Lowering child welfare payments to mothers and the likelihood of out-of-home placement in child protection settings

Date Published: 
12/07/2018
Source: 

Wildeman, C. and P. Fallesen (2017). The effect of lowering welfare payment ceilings on children's risk of out-of-home placement. Children and Youth Services Review, 72, 82-90.

Reviewed by: 
Megan Simpson
Summary: 

Children and families who experience low income and poverty are more likely to experience CPS involvement, such that children of the low income and impoverished families are more likely to be removed from their home environment than children whose families have greater resources. The authors of this study sought to improve the knowledge on the effects of economic conditions on child welfare data using a difference in difference model. This model demonstrated whether the 2004 Danish child welfare reform increased the likelihood of children being removed from the home when involved with child protective service agencies.

Child protective services in Denmark are markedly different in their approach in comparison to North American CPS providers.

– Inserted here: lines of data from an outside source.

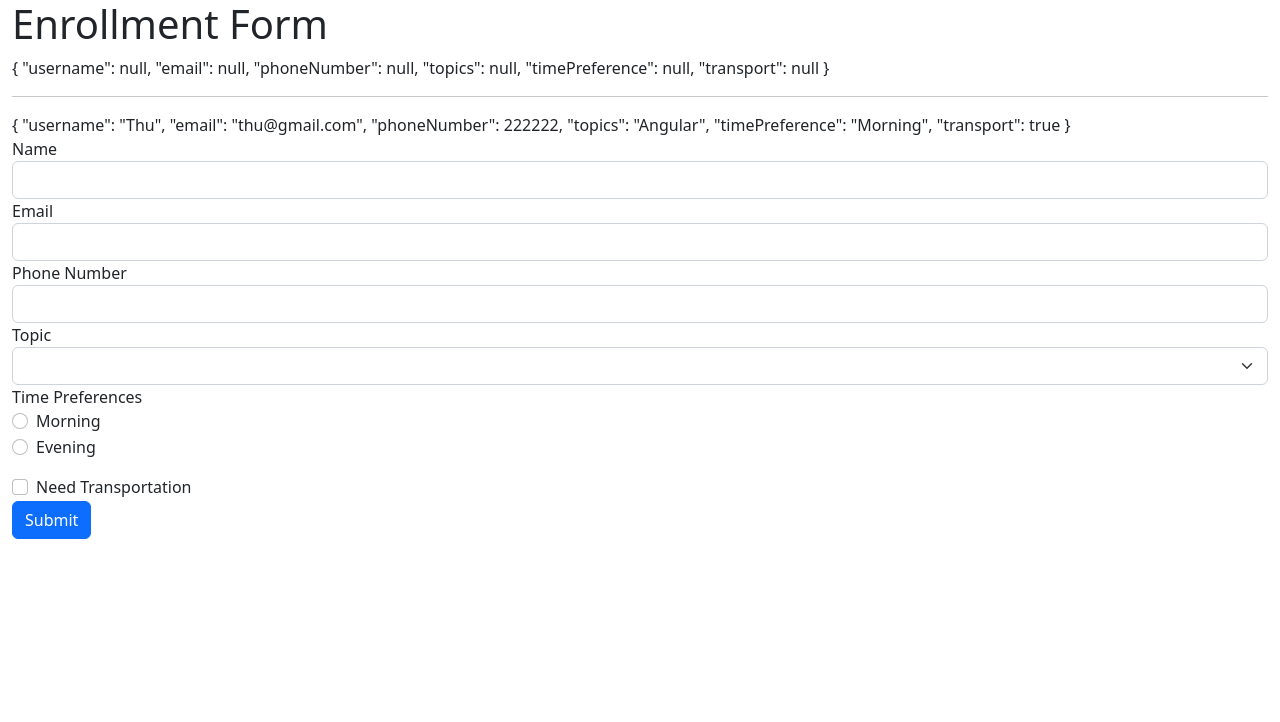
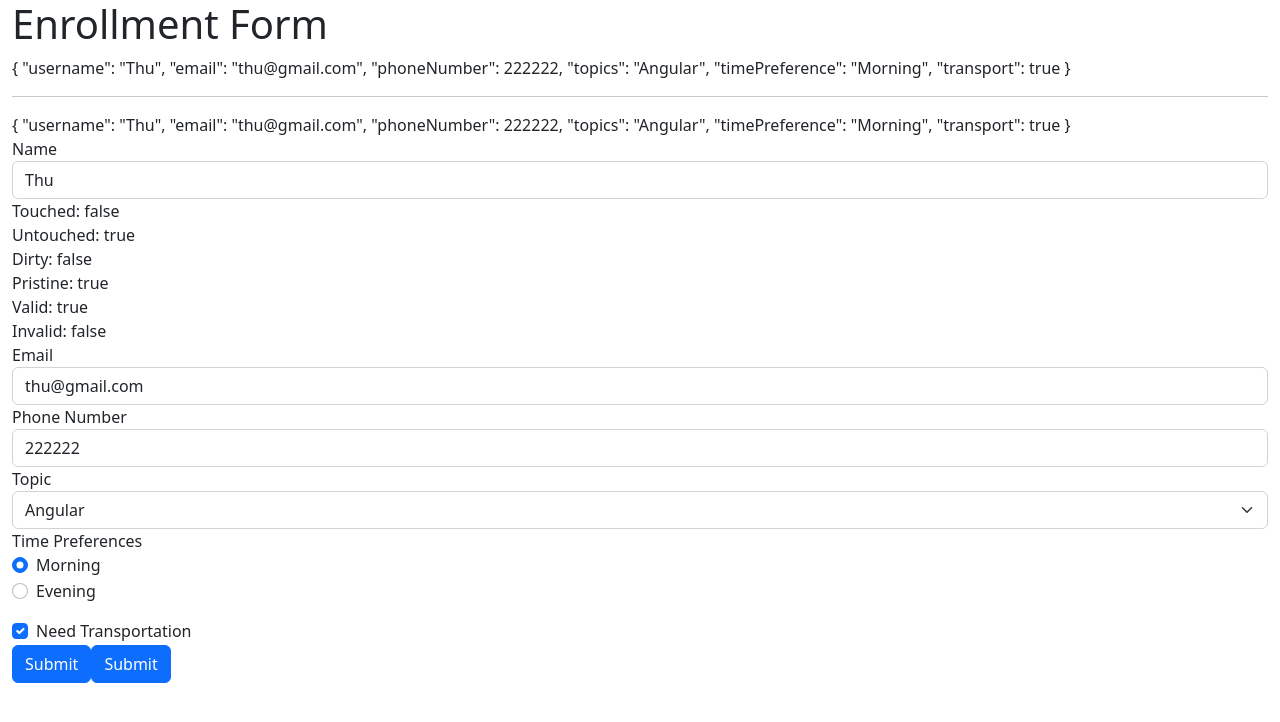
Before and after one commit to Thutaloo/AngularDemo, an Angular app: page / in a window 1280 px wide. Shown: the top 722 px of the page. Built offline with nearby package versions, Linux system fonts and the light colour scheme.

Commit message:
validation intro

```diff
--- a/src/app/insert/insert.component.html
+++ b/src/app/insert/insert.component.html
@@ -6,19 +6,43 @@
     {{ userModel | json }}
     <div class="form-group">
       <label>Name</label>
-      <input type="text" class="form-control" name="username" [ngModel] />
+      <input
+        type="text"
+        #username="ngModel"
+        required
+        class="form-control"
+        name="username"
+        [(ngModel)]="userModel.username"
+      />
     </div>
+    Touched: {{ username.touched }}<br />
+    Untouched: {{ username.untouched }}<br />
+    Dirty: {{ username.dirty }}<br />
+    Pristine: {{ username.pristine }}<br />
+    Valid: {{ username.valid }}<br />
+    Invalid: {{ username.invalid }}<br />
+
     <div class="form-group">
       <label>Email</label>
-      <input type="email" class="form-control" name="email" [ngModel] />
+      <input
+        type="email"
+        class="form-control"
+        name="email"
+        [(ngModel)]="userModel.email"
+      />
     </div>
     <div class="form-group">
       <label>Phone Number</label>
-      <input type="tel" class="form-control" name="phoneNumber" [ngModel] />
+      <input
+        type="tel"
+        class="form-control"
+        name="phoneNumber"
+        [(ngModel)]="userModel.phoneNumber"
+      />
     </div>
     <label>Topic</label>
     <div>
-      <select class="form-select" name="topics" [ngModel]>
+      <select class="form-select" name="topics" [(ngModel)]="userModel.topics">
         <option>Select</option>
         <option *ngFor="let T of topics">{{ T }}</option>
       </select>
@@ -31,7 +55,7 @@
           type="radio"
           name="timePreference"
           value="Morning"
-          [ngModel]
+          [(ngModel)]="userModel.timePreference"
         />
         <label class="form-check-label">Morning</label>
       </div>
@@ -41,7 +65,7 @@
           type="radio"
           name="timePreference"
           value="Evening"
-          [ngModel]
+          [(ngModel)]="userModel.timePreference"
         />
         <label class="form-check-label">Evening</label>
       </div>
@@ -51,19 +75,19 @@
         class="form-check-input"
         type="checkbox"
         name="transport"
-        [ngModel]
+        [(ngModel)]="userModel.transport"
       />
       <label class="form-check-label">Need Transportation</label>
     </div>
     <button class="btn btn-primary" type="submit" (click)="getData()">
       Submit
     </button>
-    <!-- <button
+    <button
       class="btn btn-primary"
       type="submit"
       (click)="getUserData(userForm)"
     >
       Submit
-    </button> -->
+    </button>
   </form>
 </div>
```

Some main differences include: rarely terminates parental rights when placing children in care outside of the home; opting for long term foster care over residential care when reunification is not possible; Denmark has a historically high rate of children placed out of the home and Danish children are more likely to be placed outside their family home as teenagers and they are less likely to use kinship care.  However, risk factors, which lead to placement, are consistent with those observed in North American populations.

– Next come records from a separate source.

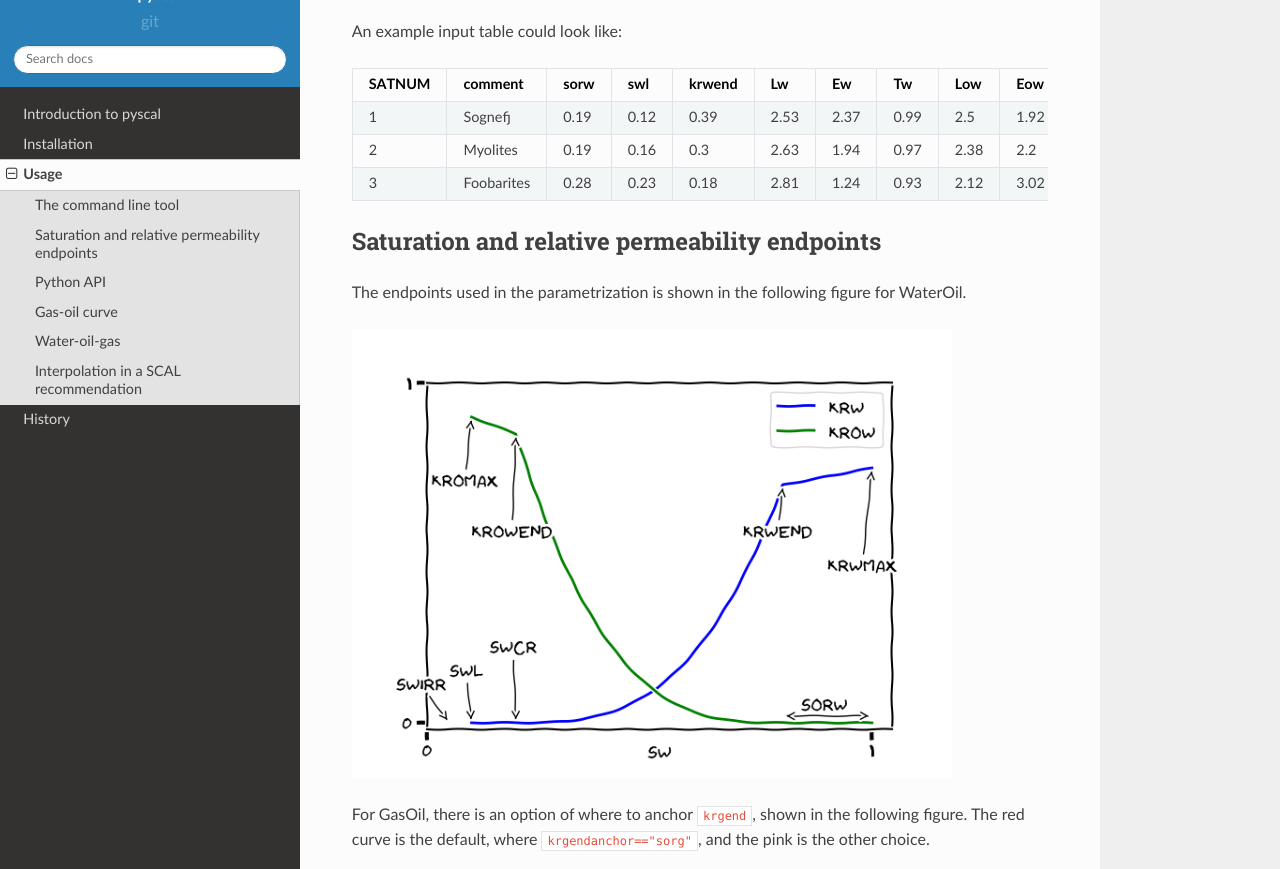
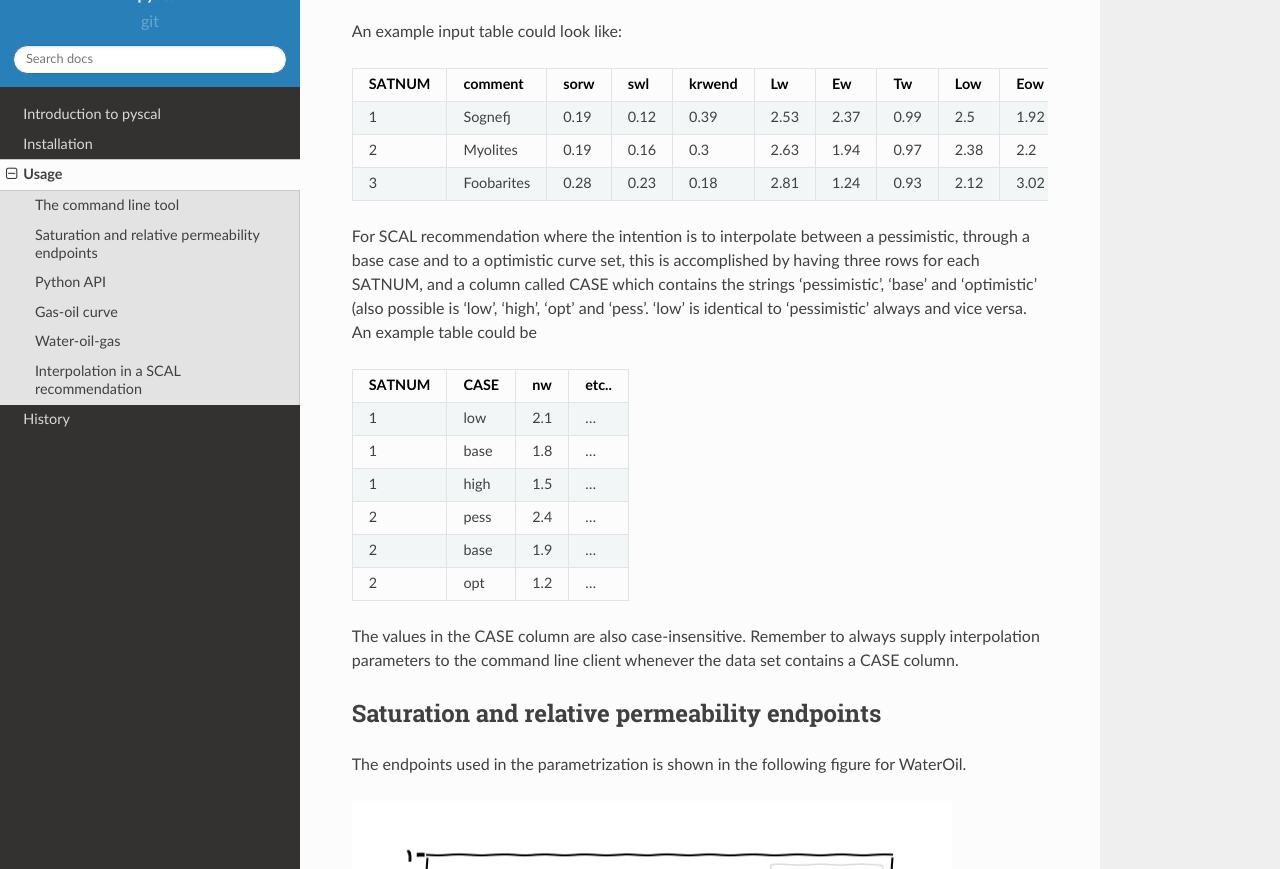
Before and after one commit to equinor/pyscal, a Sphinx documentation site: the page built from docs/usage.rst, in a window 1280 px wide and 900 px high, scrolled down 362 px, cut to the strip 31-900 px from the top of the window. Built offline with Sphinx 7.4.7 and the Read the Docs theme 2.0.0, drawn with Linux system fonts in a browser that asks for light colours; pages that are not in the unit, such as notebooks, are missing from menus.

Commit message:
Add scal table example to usage.rst

```diff
--- a/docs/usage.rst
+++ b/docs/usage.rst
@@ -20,6 +20,28 @@ An example input table could look like:
        2  Myolites     0.19    0.16      0.3   2.63  1.94  0.97   2.38   2.2    1.22  1.78  1.13  1.01   2.71   3.62   1.42    0.06    0.01      0.9           1          1     0.01  0.321  -1.283        0.18         300     300
        3  Foobarites   0.28    0.23      0.18  2.81  1.24  0.93   2.12   3.02   1.4   1.91  0.91  0.96   2.4    4.79   1.8     0.04    0.01      0.93          1          1     0.01  0.321  -1.283        0.1            1     300
 ========  ==========  ======  =====  ========  ====  ====  ====  =====  =====  =====  ====  ====  ====  =====  =====  =====  ======  ======  ========  =========  =========  =======  =====  ======  ==========  ==========  ======
+
+For SCAL recommendation where the intention is to interpolate between a pessimistic,
+through a base case and to a optimistic curve set, this is accomplished
+by having three rows for each SATNUM, and a column called CASE which contains
+the strings 'pessimistic', 'base' and 'optimistic' (also possible is
+'low', 'high', 'opt' and 'pess'. 'low' is identical to 'pessimistic' always and
+vice versa. An example table could be
+
+======= ===== ====== ======
+ SATNUM CASE     nw   etc..
+======= ===== ====== ======
+      1 low      2.1    ...
+      1 base     1.8    ...
+      1 high     1.5    ...
+      2 pess     2.4    ...
+      2 base     1.9    ...
+      2 opt      1.2    ...
+======= ===== ====== ======
+
+The values in the CASE column are also case-insensitive. Remember to always
+supply interpolation parameters to the command line client whenever the
+data set contains a CASE column.
 
 Saturation and relative permeability endpoints
 ----------------------------------------------
```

The primary sample was comprised of mothers who did not have unemployment insurance and would be affected by the decrease in state monetary assistance due to the 1998 reform in Demark. A control group was used for comparative purposes of mother who did receive unemployment insurance.  Employment insurance statuses were obtained from the labour force statistics public dependency information. A longitudinal difference in difference statistical analysis was performed to compare the two groups of mothers.

Mothers who were not eligible for unemployment insurance had 5.6% children removed from home care, while mothers who did receive unemployment insurance had 1.1% children removed from their care. Overall the risk of out of home placement was 21% higher for children whose mothers were ineligible for unemployment insurance. The changes to welfare reform led to a prevalence rate of 21% more children being removed from the home when families had limited economic resources. 

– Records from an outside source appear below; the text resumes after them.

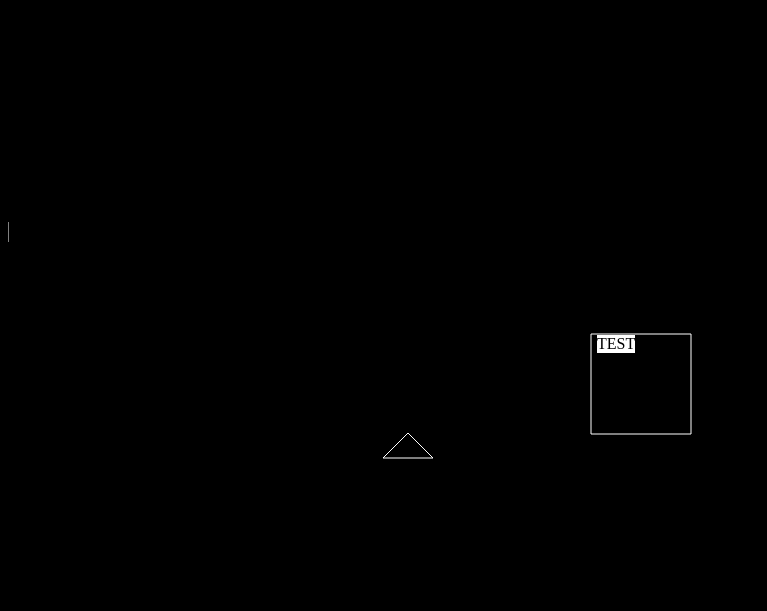
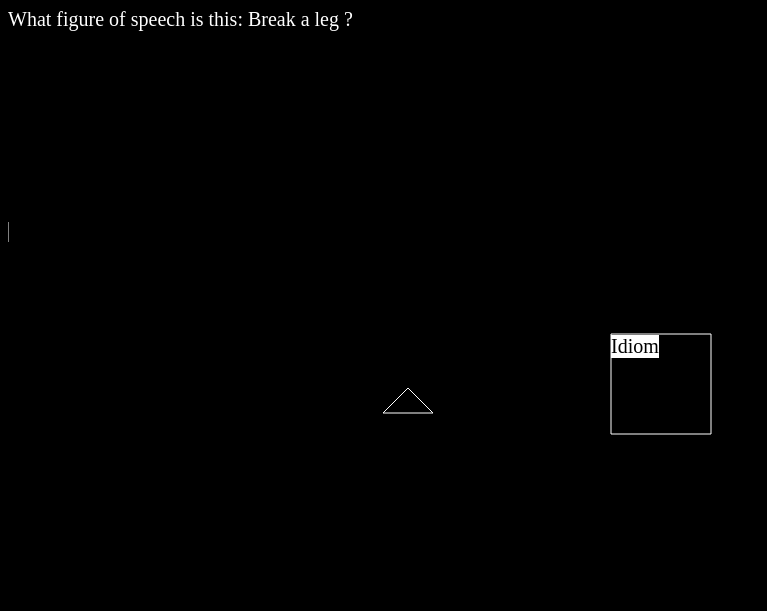
Before and after one commit to thoward02/AstroJs, an Electron app: page main.html in a window 1000 px wide. Shown: the whole page, without its empty margins (0-767 px from the left). Drawn offline with Linux system fonts and the light colour scheme.

Commit message:
Add files via upload

```diff
--- a/Enemy.js
+++ b/Enemy.js
@@ -29,11 +29,11 @@ class Enemy{
     this.ctx.stroke();
   }
   UpdatePosition(){
-    let EnemySpeed = 5;
+    let EnemySpeed = 1;
     this.enemybox.style.marginLeft = this.x - 49;
     this.enemybox.style.marginTop = this.y  - 49;
 
-    if(this.x > 1640){
+    if(this.x > window.GameWidth - 60){
       this.GoingRight = false;
     }
 
--- a/MainSource.js
+++ b/MainSource.js
@@ -22,7 +22,9 @@ var PlayerPos = {};
 function Start(){
 
   SetUpCanvas(); //First we're gonna set the size and width of the canvas to the size and width of our browser window
+  SetUpQuestions();
   DrawMainScreen();
+
 
 }
 
@@ -35,7 +37,9 @@ function SetUpCanvas(){
 
   //Get the X and Y len of window
   let x = parseInt(window.screen.width);
-  let y = parseInt(window.screen.height);
+  let y = parseInt(window.screen.height) * 0.9;
+  window.GameWidth = x;
+  window.GameHeight = y;
 
   console.log("[ -- Working at X: "+x+"  and Y: "+y+" -- ]");
 
--- /dev/null
+++ b/Questions.js
@@ -0,0 +1,40 @@
+//This will control the basic questions <3
+
+questions = [
+  "He was as fast as a lightning bolt",
+  "He was a walking dictionary",
+  "Boom",
+  "Break a leg"
+]
+
+anw = [
+  "Simile",
+  "Metaphore",
+  "Onomatopoeia",
+  "Idiom"
+]
+
+Cquestions = questions;
+Canw = anw;
+
+function SetUpQuestions(){
+
+  //Set The box var
+  QBox = document.getElementById("question");
+
+  //Set up the question
+  CurrentQuestionId = Math.floor(Math.random() * questions.length);
+  CurrentQuestion = Cquestions[CurrentQuestionId];
+  QBox.innerHTML = "What figure of speech is this: " + CurrentQuestion + " ?";
+
+  //Set upAnwser
+  QAnwser = document.getElementById("enemy");
+  QAnwser.innerHTML =  anw[CurrentQuestionId]
+
+}
+
+function GetRidOfQuestion(Question){
+
+  //Remove QWuestion
+
+}
--- a/main.html
+++ b/main.html
@@ -1,17 +1,20 @@
-<! -- Main Container -->
+<!-- Main Container -->
 
 
 <html>
   <head>
     <script src='Enemy.js'></script>
+    <script src='Questions.js'></script>
     <script src='MainSource.js'></script>
   </head>
 
   <body style='background-color:black;'>
-
+    <div id="question">
+        LOADING...
+    </div>
     <canvas id="GameBody">
     </canvas>
-    <div id="enemy">
+    <div id="enemy" class="enemy">
       TEST
     </div>
   <style>
@@ -20,11 +23,26 @@
       overflow: hidden;
     }
 
+    #question{
+      position: absolute;
+      z-index: 1;
+      width: 100%;
+      height: 10%;
+      background-color: black;
+      color: white;
+      font-size: 20px;
+    }
+
     #GameBody {
-      marginTop: 0;
+      marginTop: 10%;
       position: absolute;
       z-index: -1;
     }
+
+    .enemy{
+      font-size: 20px;
+    }
+
     #enemy {
       position: absolute;
       z-index: 1;
```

Methodological notes: 

What remains unclear in this study is exactly what the monetary relationship between a child remaining in the home or being placed with CPS involvement. A major limitation of the study is the inability to compare monetary welfare payments for families in Denmark against North American families.